Choosing Your Trading Style
Between trading modes and timeframes there are plenty of combinations you can choose from. The general consensus amongst trading books is that you should select a trading style (mode and timeframe) that suits your temperament. The books generally say you need to feel comfortable, to feel as one with your trading style otherwise you'll find it hard to follow and execute your methodology. This does makes intuitive sense. Aren't we all different with varying levels of temperaments and personalities? Yes we are. So yes we do need our own strategy that will fit us.

But.

Yes, isn't there always a "but"?

The "but" in this case is reality.

Certainly if everything that was ever written or said about trading worked you could cherry pick a trading style that made you feel comfortable, warm and secure. Unfortunately most of what is written or said about trading and the markets doesn't work and is rarely supported with proof that it does.

So in my opinion your first priority is to find a strategy that both works and has a positive expectancy, not whether it makes you feel warm, comfortable and secure. In trading profit comes before niceties. I wish it was otherwise, but in my experience it isn't.
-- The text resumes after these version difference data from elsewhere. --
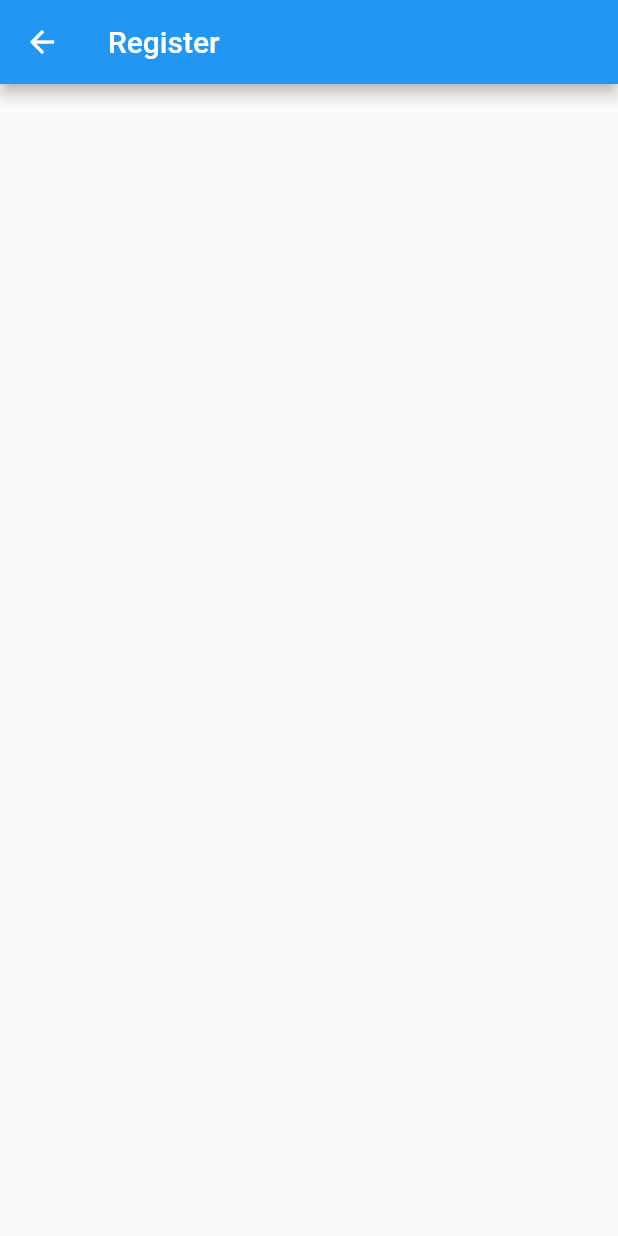
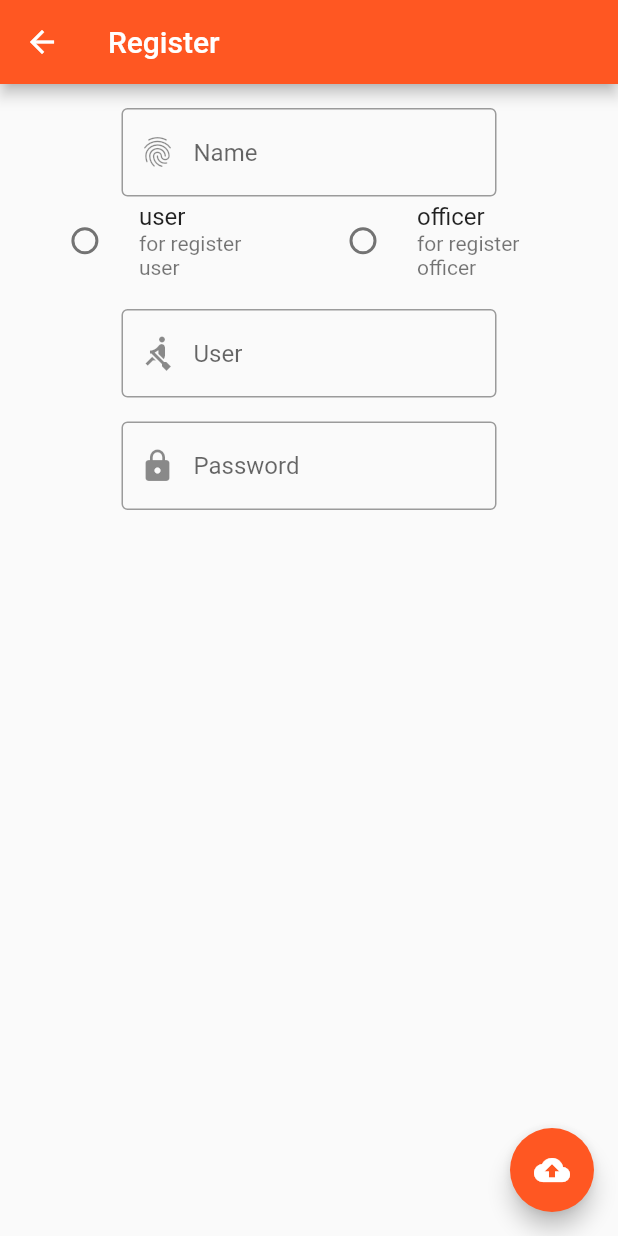
Before and after one commit to etnwindlp/windaicapp, a Flutter app: the Register screen opened by its route, on a phone screen of 412 x 824 dp. Run offline on Flutter 3.47's test engine with Material 2 defaults, Android fonts, the phone set to English and light mode, and no system bars; our stand-ins replace google_fonts.

Commit message:
design UI register Success

```diff
--- a/lib/main.dart
+++ b/lib/main.dart
@@ -18,6 +18,7 @@ class MyApp extends StatelessWidget {
       DeviceOrientation.portraitDown
     ]);
     return MaterialApp(
+      theme: ThemeData(primarySwatch: Colors.deepOrange),
       debugShowCheckedModeBanner: false,
       // home: Authen(),
       routes: routes,
--- a/lib/widget/authen.dart
+++ b/lib/widget/authen.dart
@@ -3,6 +3,7 @@
 import 'package:flutter/material.dart';
 import 'package:google_fonts/google_fonts.dart';
 
+//stf
 class Authen extends StatefulWidget {
   @override
   _AuthenState createState() => _AuthenState();
--- a/lib/widget/register.dart
+++ b/lib/widget/register.dart
@@ -6,12 +6,107 @@ class Register extends StatefulWidget {
 }
 
 class _RegisterState extends State<Register> {
+  String typeUser;
   @override
   Widget build(BuildContext context) {
     return Scaffold(
+      floatingActionButton: FloatingActionButton(
+        onPressed: () {},
+        child: Icon(Icons.cloud_upload),
+      ),
       appBar: AppBar(
         title: Text('Register'),
       ),
+      body: Center(
+        child: Column(
+          children: [
+            buildName(),
+            Row(
+              mainAxisAlignment: MainAxisAlignment.center,
+              children: [
+                buildRadioListTileUser(),
+                buildRadioListTileOfficer(),
+              ],
+            ),
+            buildUser(),
+            buildPassword(),
+          ],
+        ),
+      ),
+    );
+  }
+
+  Container buildRadioListTileUser() {
+    return Container(
+      width: MediaQuery.of(context).size.width * 0.45,
+      child: RadioListTile(
+          subtitle: Text('for register user'),
+          title: Text('user'),
+          value: 'user',
+          groupValue: typeUser,
+          onChanged: (value) {
+            setState(() {
+              typeUser = value;
+            });
+          }),
+    );
+  }
+
+  Container buildRadioListTileOfficer() {
+    return Container(
+      width: MediaQuery.of(context).size.width * 0.45,
+      child: RadioListTile(
+          subtitle: Text('for register officer'),
+          title: Text('officer'),
+          value: 'officer',
+          groupValue: typeUser,
+          onChanged: (value) {
+            setState(() {
+              typeUser = value;
+            });
+          }),
     );
   }
 }
+
+Container buildName() {
+  return Container(
+    margin: EdgeInsets.only(top: 16),
+    width: 250,
+    child: TextField(
+      decoration: InputDecoration(
+        prefixIcon: Icon(Icons.fingerprint),
+        border: OutlineInputBorder(),
+        hintText: 'Name',
+      ),
+    ),
+  );
+}
+
+Container buildUser() {
+  return Container(
+    margin: EdgeInsets.only(top: 16),
+    width: 250,
+    child: TextField(
+      decoration: InputDecoration(
+        prefixIcon: Icon(Icons.rowing),
+        border: OutlineInputBorder(),
+        hintText: 'User',
+      ),
+    ),
+  );
+}
+
+Container buildPassword() {
+  return Container(
+    margin: EdgeInsets.only(top: 16),
+    width: 250,
+    child: TextField(
+      decoration: InputDecoration(
+        prefixIcon: Icon(Icons.lock),
+        border: OutlineInputBorder(),
+        hintText: 'Password',
+      ),
+    ),
+  );
+}
```
Also changed, not shown: 3 other files.
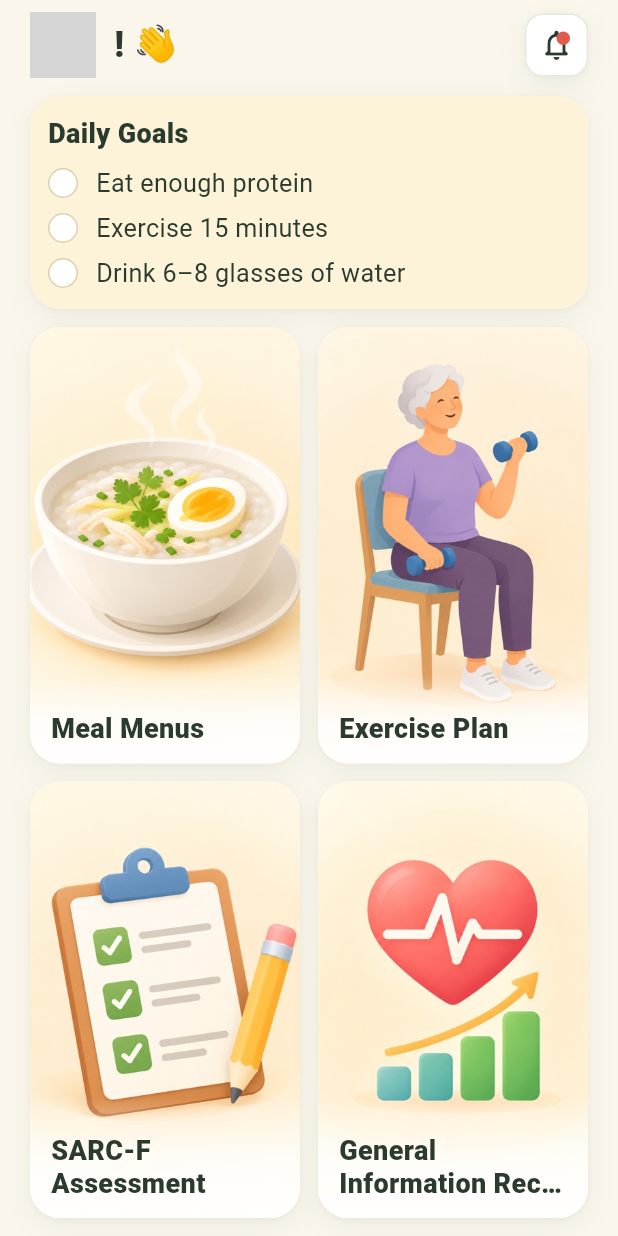
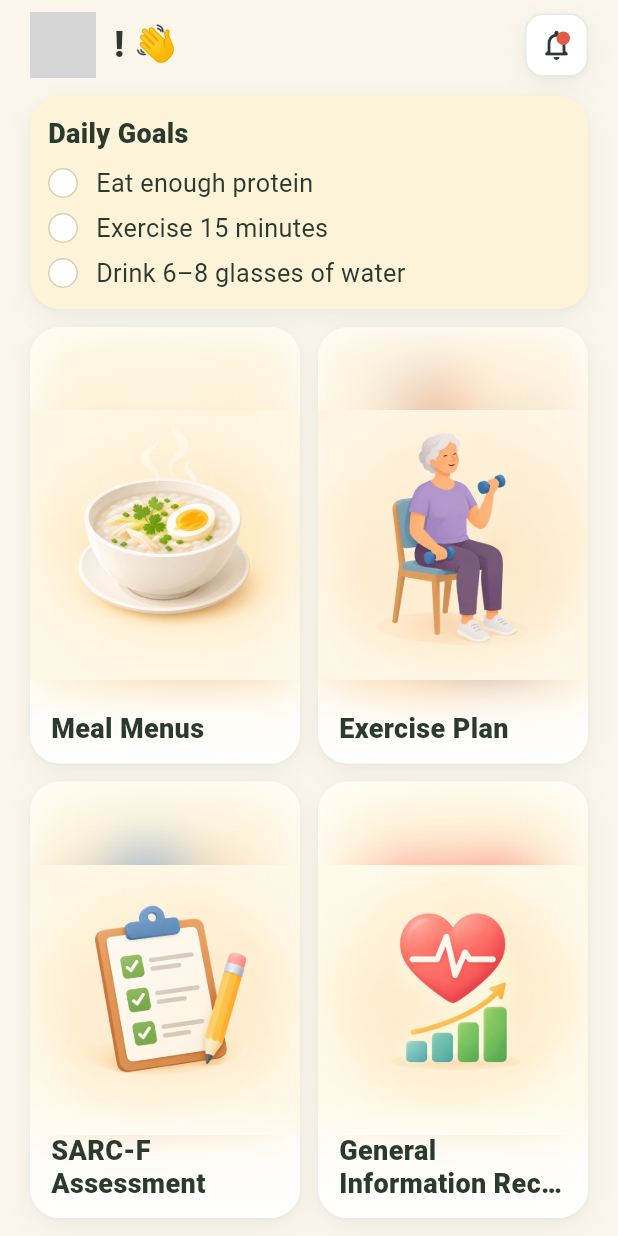
Before and after one commit to anuruddhika94/sarco_care, a Flutter app: the HomeScreen screen opened directly, on a phone screen of 412 x 824 dp. Run offline on Flutter 3.47's test engine with Material 3 defaults, Android fonts, the phone set to English and light mode, and no system bars; our stand-ins replace flutter_local_notifications, flutter_timezone, flutter_tts, image_picker, shared_preferences, timezone and 1 more; accounts and stored records are empty; network calls fail; grey boxes are pictures that could not be loaded.

Commit message:
Show the whole illustration on the home cards

```diff
--- a/lib/widgets/feature_tile.dart
+++ b/lib/widgets/feature_tile.dart
@@ -1,3 +1,5 @@
+import 'dart:ui';
+
 import 'package:flutter/material.dart';
 
 import '../theme/app_theme.dart';
@@ -47,10 +49,21 @@ class FeatureTile extends StatelessWidget {
           child: Stack(
             fit: StackFit.expand,
             children: [
-              // The illustration fills the whole tile.
+              // The illustrations are square but the tiles are wider than they
+              // are tall, so filling the tile cut the top and bottom off the
+              // artwork. Show the whole picture instead, with a blurred copy
+              // filling the space either side.
+              ImageFiltered(
+                imageFilter: ImageFilter.blur(sigmaX: 18, sigmaY: 18),
+                child: Image.asset(
+                  image,
+                  fit: BoxFit.cover,
+                  errorBuilder: (_, _, _) => const SizedBox.shrink(),
+                ),
+              ),
               Image.asset(
                 image,
-                fit: BoxFit.cover,
+                fit: BoxFit.contain,
                 errorBuilder: (_, _, _) => fallback,
               ),
               // Soft scrim at the bottom so the label stays readable.
```
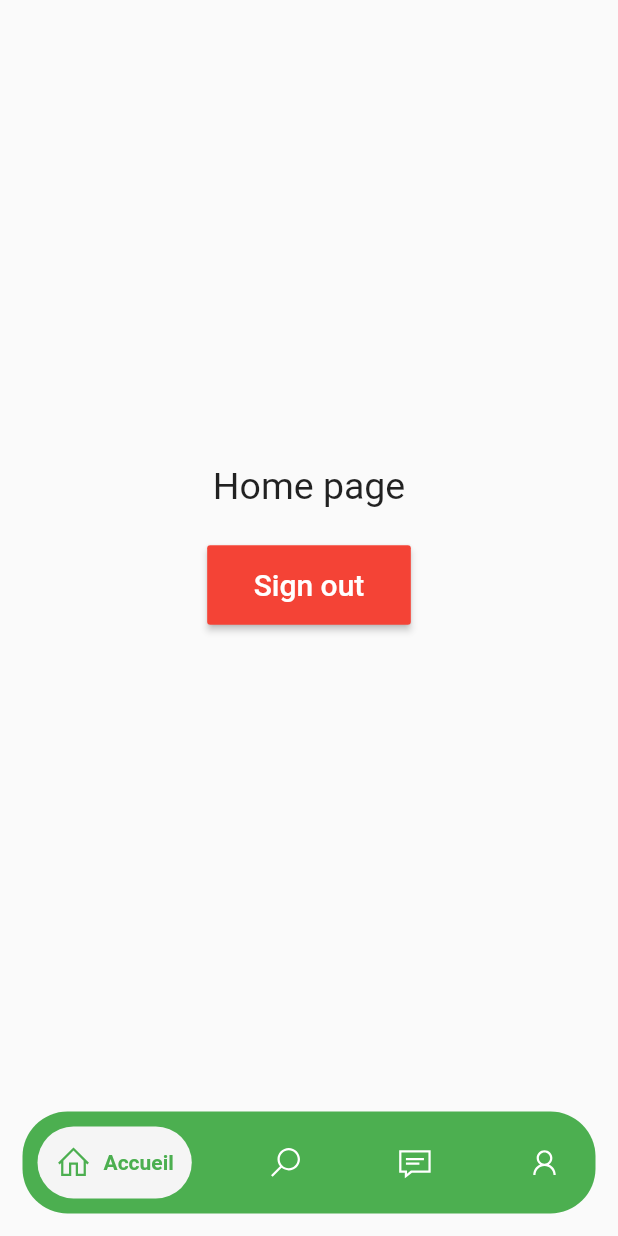
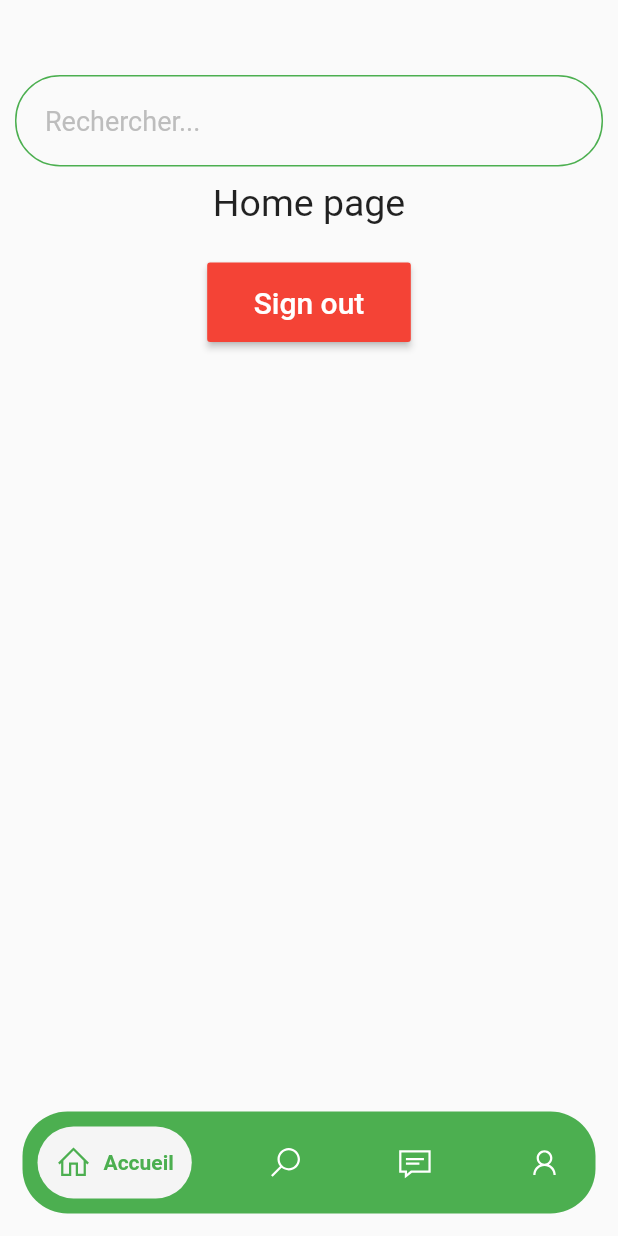
Before and after one commit to devsourcenathan/health_care, a Flutter app: the screen it shows after launch, after a tap on "Passer", after a tap on the "arrow circle right" icon, on a phone screen of 412 x 824 dp. Run offline on Flutter 3.47's test engine with Material 2 defaults, Android fonts, the phone set to English and light mode, and no system bars; drawn by our look-alikes of google_nav_bar; our stand-ins replace cloud_firestore, firebase_auth, firebase_core, line_icons, shared_preferences, smooth_page_indicator; accounts and stored records are empty; network calls fail.

Commit message:
add SearchBar

```diff
--- a/lib/main.dart
+++ b/lib/main.dart
@@ -26,7 +26,8 @@ class MyApp extends StatelessWidget {
   @override
   Widget build(BuildContext context) {
     return MaterialApp(
-      home: isViewed == true ? const AuthPage() : const OnBoardingScreen(),
+      // home: isViewed == true ? const AuthPage() : const OnBoardingScreen(),
+      home: OnBoardingScreen(),
       debugShowCheckedModeBanner: false,
     );
   }
--- a/lib/screens/home/home_page.dart
+++ b/lib/screens/home/home_page.dart
@@ -4,6 +4,7 @@ import 'package:google_nav_bar/google_nav_bar.dart';
 import 'package:line_icons/line_icons.dart';
 import 'package:medical_project/utils/color.dart';
 import 'package:medical_project/widgets/MyBottomNavigationBar.dart';
+import 'package:medical_project/widgets/MySearchBar.dart';
 
 class HomePage extends StatefulWidget {
   const HomePage({super.key});
@@ -13,14 +14,20 @@ class HomePage extends StatefulWidget {
 }
 
 class _HomePageState extends State<HomePage> {
+  final searchController = TextEditingController();
+
   @override
   Widget build(BuildContext context) {
     return Scaffold(
       bottomNavigationBar: const MyBottomNavigationBar(),
       body: Center(
         child: Column(
-          mainAxisAlignment: MainAxisAlignment.center,
           children: [
+            Column(
+              children: [
+                SearchBar(searchController: searchController),
+              ],
+            ),
             const Text(
               'Home page',
               style: TextStyle(fontSize: 25),
--- a/lib/utils/text.dart
+++ b/lib/utils/text.dart
@@ -32,3 +32,6 @@ const String home = "Accueil";
 const String search = "Rechercher";
 const String chat = "Message";
 const String profile = "Profile";
+
+//Search bar text
+const String placeholderText = "Rechercher...";
--- /dev/null
+++ b/lib/widgets/MySearchBar.dart
@@ -0,0 +1,47 @@
+import 'package:flutter/material.dart';
+import 'package:medical_project/utils/color.dart';
+import 'package:medical_project/utils/text.dart';
+
+class SearchBar extends StatelessWidget {
+  final TextEditingController searchController;
+  const SearchBar({super.key, required this.searchController});
+
+  @override
+  Widget build(BuildContext context) {
+    return Container(
+      margin: const EdgeInsets.only(top: 40),
+      padding: const EdgeInsets.symmetric(
+        horizontal: 10,
+        vertical: 10,
+      ),
+      child: TextField(
+        controller: searchController,
+        decoration: InputDecoration(
+          contentPadding: const EdgeInsets.all(20),
+          hintText: placeholderText,
+          hintStyle: TextStyle(
+            color: textColor,
+            fontSize: 18,
+          ),
+          enabledBorder: const OutlineInputBorder(
+            borderSide: BorderSide(
+              color: primary,
+            ),
+            borderRadius: BorderRadius.all(
+              Radius.circular(30),
+            ),
+          ),
+          focusedBorder: const OutlineInputBorder(
+            borderSide: BorderSide(
+              color: primary,
+              width: 2,
+            ),
+            borderRadius: BorderRadius.all(
+              Radius.circular(28),
+            ),
+          ),
+        ),
+      ),
+    );
+  }
+}
```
My recommendation is to develop a short to medium-term trend trading methodology.

Although trading with the trend is miserable (where you lose on average 67% of the time) it does work, and if executed professionally it will deliver you profits. In addition being short to medium-term will make it easier psychologically trade. It's always easier on the soul when profits are in the bank and not bouncing around appearing and disappearing between positive and negative market gyrations.

But first you just need to develop or find a short to medium-term trend trading strategy that works.

http://www.indextrader.com.au/